The Gods of Mount Olympus represents good while their antitheses are the Titans represent evil. In the same way we have the Asuras as the chief tomentors of the Devas. The interesting fact in both these mythologies is that both good and evil are fathered by one and the same being. While the Gods and the Titans were fathered by Cronus, the Devas and the Asuras were fathered by Kashyap. There is a constant struggle between the forces of Good and Evil in both mythologies. Throughout the mythologies we can see the Gods tricking their antithesis during instances when they require the Titan’s or the Asura’s help.
Devas battling the Asuras Image Courtesy : harekrsna.com
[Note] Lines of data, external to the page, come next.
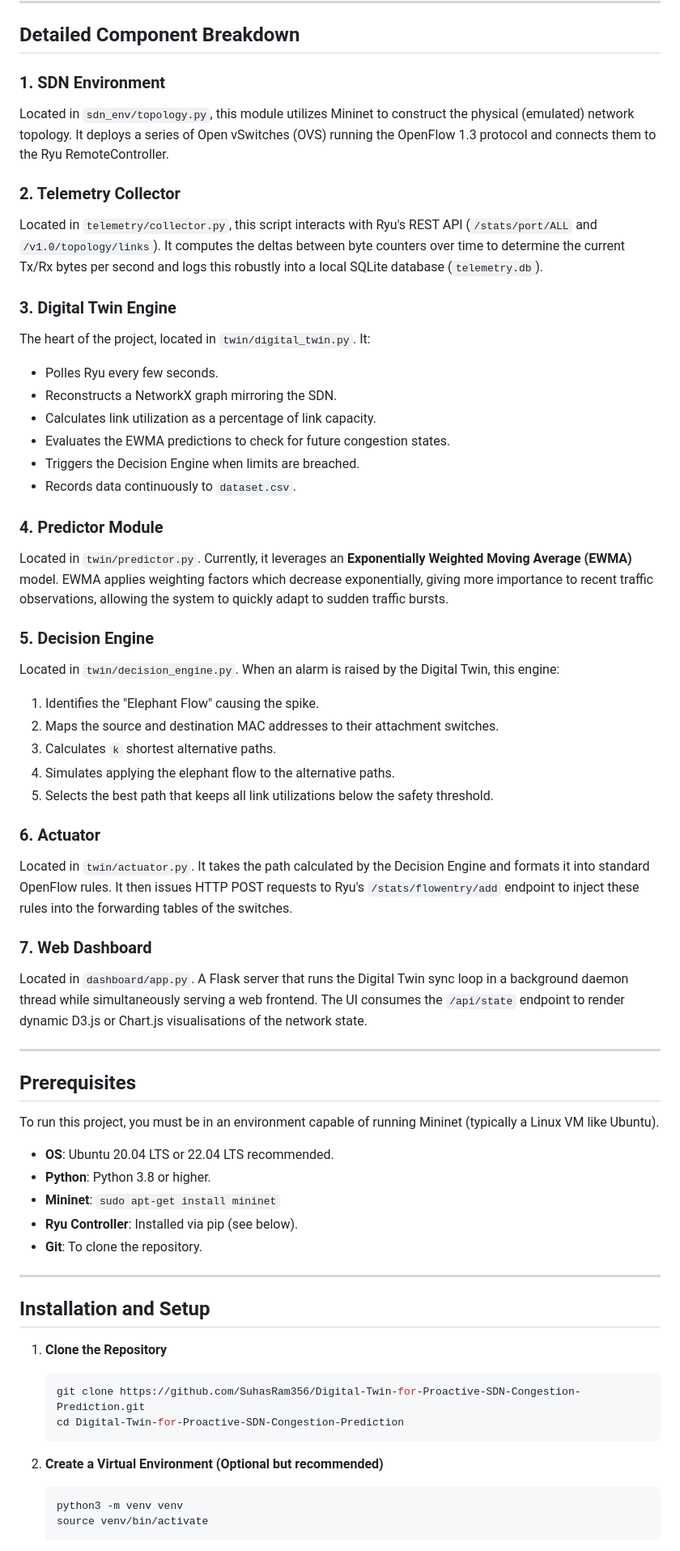
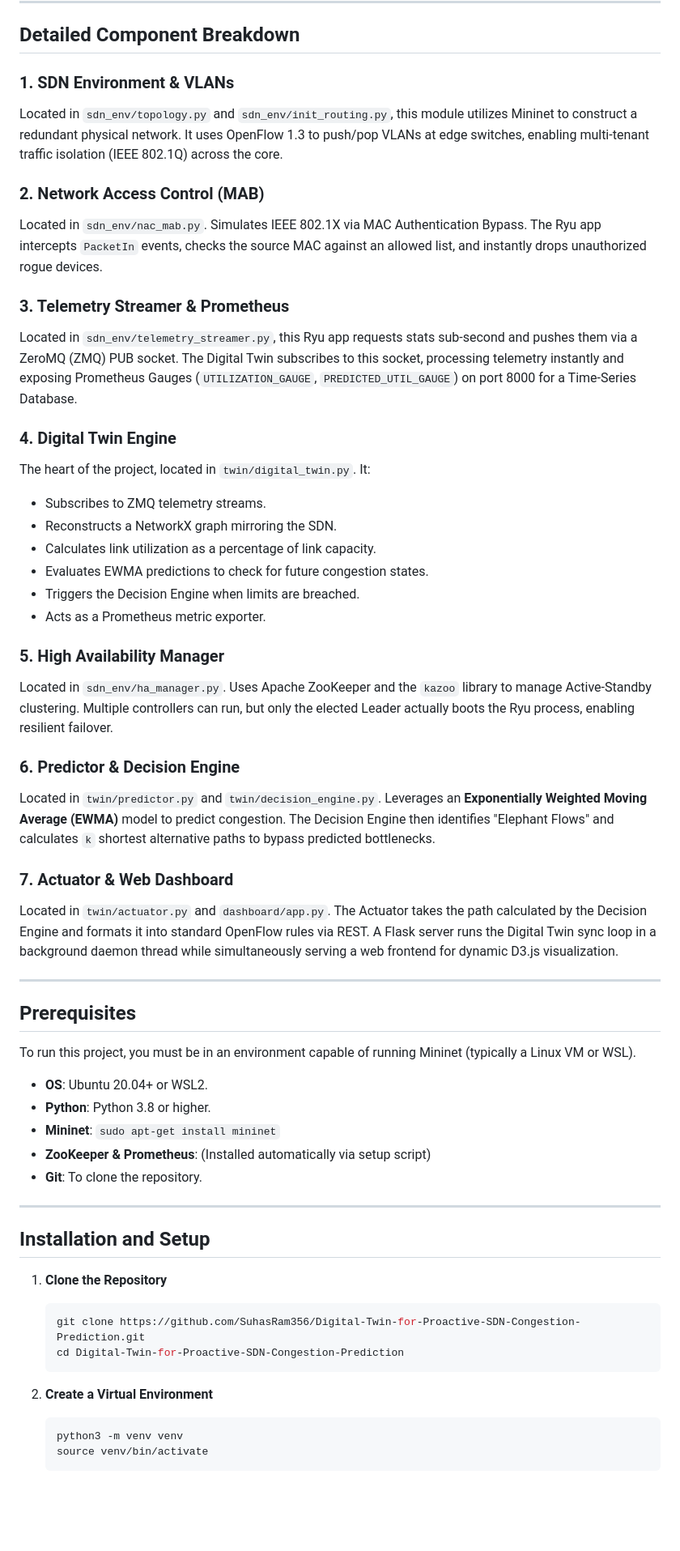
Before and after one commit to SuhasRam356/Digital-Twin-for-Proactive-SDN-Congestion-Prediction, a Markdown page: README.md, the part around the change printed below. Shown: that part at 81% size. GitHub-like rendering; blank space fills up the shorter version.

````diff
--- a/README.md
+++ b/README.md
@@ -77,48 +81,43 @@ The system is designed as a closed-loop control system:
 
 ## Detailed Component Breakdown
 
-### 1. SDN Environment
-Located in `sdn_env/topology.py`, this module utilizes Mininet to construct the physical (emulated) network topology. It deploys a series of Open vSwitches (OVS) running the OpenFlow 1.3 protocol and connects them to the Ryu RemoteController.
+### 1. SDN Environment & VLANs
+Located in `sdn_env/topology.py` and `sdn_env/init_routing.py`, this module utilizes Mininet to construct a redundant physical network. It uses OpenFlow 1.3 to push/pop VLANs at edge switches, enabling multi-tenant traffic isolation (IEEE 802.1Q) across the core.
 
-### 2. Telemetry Collector
-Located in `telemetry/collector.py`, this script interacts with Ryu's REST API (`/stats/port/ALL` and `/v1.0/topology/links`). It computes the deltas between byte counters over time to determine the current Tx/Rx bytes per second and logs this robustly into a local SQLite database (`telemetry.db`).
+### 2. Network Access Control (MAB)
+Located in `sdn_env/nac_mab.py`. Simulates IEEE 802.1X via MAC Authentication Bypass. The Ryu app intercepts `PacketIn` events, checks the source MAC against an allowed list, and instantly drops unauthorized rogue devices.
 
-### 3. Digital Twin Engine
+### 3. Telemetry Streamer & Prometheus
+Located in `sdn_env/telemetry_streamer.py`, this Ryu app requests stats sub-second and pushes them via a ZeroMQ (ZMQ) PUB socket. The Digital Twin subscribes to this socket, processing telemetry instantly and exposing Prometheus Gauges (`UTILIZATION_GAUGE`, `PREDICTED_UTIL_GAUGE`) on port 8000 for a Time-Series Database.
+
+### 4. Digital Twin Engine
 The heart of the project, located in `twin/digital_twin.py`. It:
-- Polles Ryu every few seconds.
+- Subscribes to ZMQ telemetry streams.
 - Reconstructs a NetworkX graph mirroring the SDN.
 - Calculates link utilization as a percentage of link capacity.
-- Evaluates the EWMA predictions to check for future congestion states.
+- Evaluates EWMA predictions to check for future congestion states.
 - Triggers the Decision Engine when limits are breached.
-- Records data continuously to `dataset.csv`.
+- Acts as a Prometheus metric exporter.
 
-### 4. Predictor Module
-Located in `twin/predictor.py`. Currently, it leverages an **Exponentially Weighted Moving Average (EWMA)** model. EWMA applies weighting factors which decrease exponentially, giving more importance to recent traffic observations, allowing the system to quickly adapt to sudden traffic bursts.
+### 5. High Availability Manager
+Located in `sdn_env/ha_manager.py`. Uses Apache ZooKeeper and the `kazoo` library to manage Active-Standby clustering. Multiple controllers can run, but only the elected Leader actually boots the Ryu process, enabling resilient failover.
 
-### 5. Decision Engine
-Located in `twin/decision_engine.py`. When an alarm is raised by the Digital Twin, this engine:
-1. Identifies the "Elephant Flow" causing the spike.
-2. Maps the source and destination MAC addresses to their attachment switches.
-3. Calculates `k` shortest alternative paths.
-4. Simulates applying the elephant flow to the alternative paths.
-5. Selects the best path that keeps all link utilizations below the safety threshold.
+### 6. Predictor & Decision Engine
+Located in `twin/predictor.py` and `twin/decision_engine.py`. Leverages an **Exponentially Weighted Moving Average (EWMA)** model to predict congestion. The Decision Engine then identifies "Elephant Flows" and calculates `k` shortest alternative paths to bypass predicted bottlenecks.
 
-### 6. Actuator
-Located in `twin/actuator.py`. It takes the path calculated by the Decision Engine and formats it into standard OpenFlow rules. It then issues HTTP POST requests to Ryu's `/stats/flowentry/add` endpoint to inject these rules into the forwarding tables of the switches.
-
-### 7. Web Dashboard
-Located in `dashboard/app.py`. A Flask server that runs the Digital Twin sync loop in a background daemon thread while simultaneously serving a web frontend. The UI consumes the `/api/state` endpoint to render dynamic D3.js or Chart.js visualisations of the network state.
+### 7. Actuator & Web Dashboard
+Located in `twin/actuator.py` and `dashboard/app.py`. The Actuator takes the path calculated by the Decision Engine and formats it into standard OpenFlow rules via REST. A Flask server runs the Digital Twin sync loop in a background daemon thread while simultaneously serving a web frontend for dynamic D3.js visualization.
 
 ---
 
 ## Prerequisites
 
-To run this project, you must be in an environment capable of running Mininet (typically a Linux VM like Ubuntu).
+To run this project, you must be in an environment capable of running Mininet (typically a Linux VM or WSL).
 
-- **OS**: Ubuntu 20.04 LTS or 22.04 LTS recommended.
+- **OS**: Ubuntu 20.04+ or WSL2.
 - **Python**: Python 3.8 or higher.
 - **Mininet**: `sudo apt-get install mininet`
-- **Ryu Controller**: Installed via pip (see below).
+- **ZooKeeper & Prometheus**: (Installed automatically via setup script)
 - **Git**: To clone the repository.
 
 ---
@@ -131,7 +130,7 @@ To run this project, you must be in an environment capable of running Mininet (t
    cd Digital-Twin-for-Proactive-SDN-Congestion-Prediction
    ```
 
-2. **Create a Virtual Environment (Optional but recommended)**
+2. **Create a Virtual Environment**
    ```bash
    python3 -m venv venv
    source venv/bin/activate
````
Also changed, not shown: other parts of README.md (+37 -25 lines), evaluation_results/congestion_over_time.png, evaluation_results/peak_utilization.png, 17 other files.
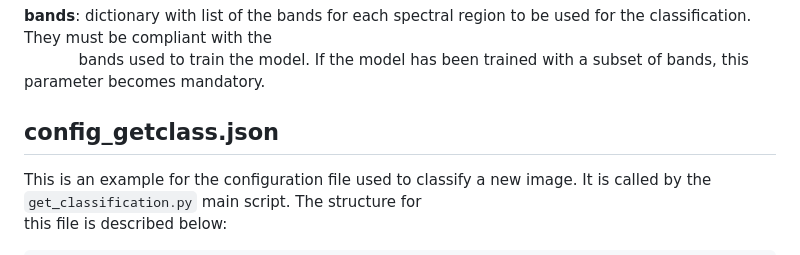
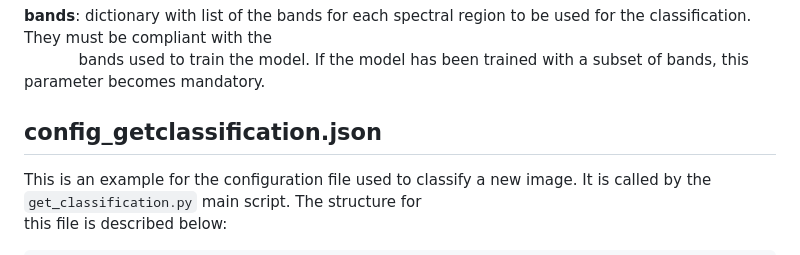
Before and after one commit to cloudprisma/prisma-cloud_mask, a Markdown page: configuration_files/README.md, the part around one of its changes. Drawn GitHub-style.

```diff
--- a/configuration_files/README.md
+++ b/configuration_files/README.md
@@ -109,7 +109,7 @@ file is described below:
            model has been trained with a subset of bands, this parameter
            becomes mandatory.
 
-## config_getclass.json
+## config_getclassification.json
 
 This is an example for the configuration file used to classify a new image.
 It is called by the `get_classification.py` main script. The structure for \
```
Also changed, not shown: other parts of configuration_files/README.md (+1 -1 lines).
Gods, Men and Evil
While men have always worshipped and showed unfaltering devotion towards the Gods, the Gods on their part have not been as benevolent as they might lead us to believe. In fact the Gods’ attitude towards men has been quite curious to say the least, almost bordering on tyrannical. They punish them for the slightest of disrespect, putting inexplicable curses on them and even raping or seducing their women. It is ironic that the Titans and the Asuras are considered to be evil when they have done more good to men than the Gods and Devas in certain instances. Their behavior and attitude towards men is exemplified by two incidents in the mythology.
In Greek mythology there is the story of Prometheus who stole fire from the Gods and gave it to men. Men after receiving fire began to be developed and more enlightened. Zeus was so enraged by this that he punished Prometheus to be chained to a
Prometheus giving fire to man Image Courtesy : wikipedia.org
Similarly in Hindu Mythology there is the story of the benevolent Asura king of Kerala called Mahabali. During his reign the kingdom prospered unlike in any other. There was equality and happiness among all. There was neither deceit nor corruption. Indra and the other Devas were jealous and afraid of Mahabali’s popularity and conspired with Lord Vishnu to end his reign. Vishnu came to earth as Vamana (one of his 10 incarnations) and tricked Mahabali into the depths of the underworld, but not before granting the asura king one last wish; that to visit his subjects once a year. Even today people of Kerala celebrate his day of return as the famous Onam festival.
Prophesies and their impact
Prophesies have a major role to play in these mythologies. One of the most recurring themes in these myths is that of a main character trying to avert a particular prophecy but in turn succumbing to his destiny. In both mythologies we can see this theme recurring again and again.
One such instance in the Greek mythology is that of Cronus who becomes aware of a prophecy that he will be overthrown by one of his children. In order to avert this fate Cronus begins to swallow each one of his children as soon as they are born. When the sixth child Zeus is born, Rhea (Cronus’ wife) devises a plan to save him with the help of Cronus’ mother Gaia. Rhea secretly gives birth to Zeus and arranges for him to be brought up in exile. Later a grown up Zeus comes back to free his siblings and forces Cronus to flee.
Rhea giving a childto Cronus Image Courtesy : timelessmyths.com
Similarly in Hindu mythology King Kansa is foretold that the eight son of his sister Devaki would kill him. To avert this, Kansa imprisons both Devaki and her husband Vasudeva and allows them to live on the condition that they hand over all their newborns to him. Devaki’s eighth son was
There are many other similarities between the various mythologies in the world. It is not possible to cover all of them under the realms of a single post. But it is infinitely fascinating to learn more and more about them as they shows us how similar we all are, even though we have different cultures and are from different civilizations. Maybe we are the same no matter which part of the world we really are from.